Long-term relationship between methylphenidate and tobacco consumption and nicotine craving in adults with ADHD in a prospective cohort study
European Neuropsychopharmacology, 07/27/2012
Bron TI et al. – Although the net effect of methylphenidate on smoking behavior and craving should be further investigated within a randomized, placebo–controlled design, the results suggest that active prevention of increased smoking is needed in patients prescribed methylphenidate.Methods
- The authors studied the acute and long-term relationship between methylphenidate use and tobacco consumption and nicotine craving among ADHD patients naïve for methylphenidate (N=325).
- Patients filled out the Smoking Questionnaire (SQ) at baseline, and after two-weeks and three-months of methylphenidate use.
- The SQ involved questions on demographics, tobacco consumption, nicotine craving, life events, psychiatric diagnoses and use of medication.

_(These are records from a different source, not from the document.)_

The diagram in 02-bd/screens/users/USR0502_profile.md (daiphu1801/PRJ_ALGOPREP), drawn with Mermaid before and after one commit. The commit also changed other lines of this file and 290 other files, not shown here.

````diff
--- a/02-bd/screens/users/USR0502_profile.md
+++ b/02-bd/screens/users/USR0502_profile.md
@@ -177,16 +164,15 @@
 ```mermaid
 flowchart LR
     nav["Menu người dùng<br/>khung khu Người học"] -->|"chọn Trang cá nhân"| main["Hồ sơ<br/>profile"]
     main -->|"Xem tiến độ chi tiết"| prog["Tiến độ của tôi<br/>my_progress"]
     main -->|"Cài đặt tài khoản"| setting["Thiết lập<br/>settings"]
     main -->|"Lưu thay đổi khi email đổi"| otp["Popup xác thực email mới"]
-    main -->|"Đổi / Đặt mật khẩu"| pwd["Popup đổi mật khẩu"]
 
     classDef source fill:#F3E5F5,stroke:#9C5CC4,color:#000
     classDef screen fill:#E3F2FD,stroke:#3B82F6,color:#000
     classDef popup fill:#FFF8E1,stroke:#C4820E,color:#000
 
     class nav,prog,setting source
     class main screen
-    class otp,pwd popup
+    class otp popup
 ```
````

- At baseline, smoking prevalence of ADHD patients was twice as high (50.2%) as the national norm (25.6%; p<.001).
- Tobacco consumption increased with 1.3 cigarettes per day after three-months of methylphenidate use.
- When translated into pack years, tobacco consumption increased by about 23 packs per year.
- Reports of increased nicotine craving after methylphenidate, increased with 20.3% after two weeks and 29.2% after three months.
- Light smokers (1-12 cigarettes/day) were especially at risk for increased tobacco consumption (p<.05).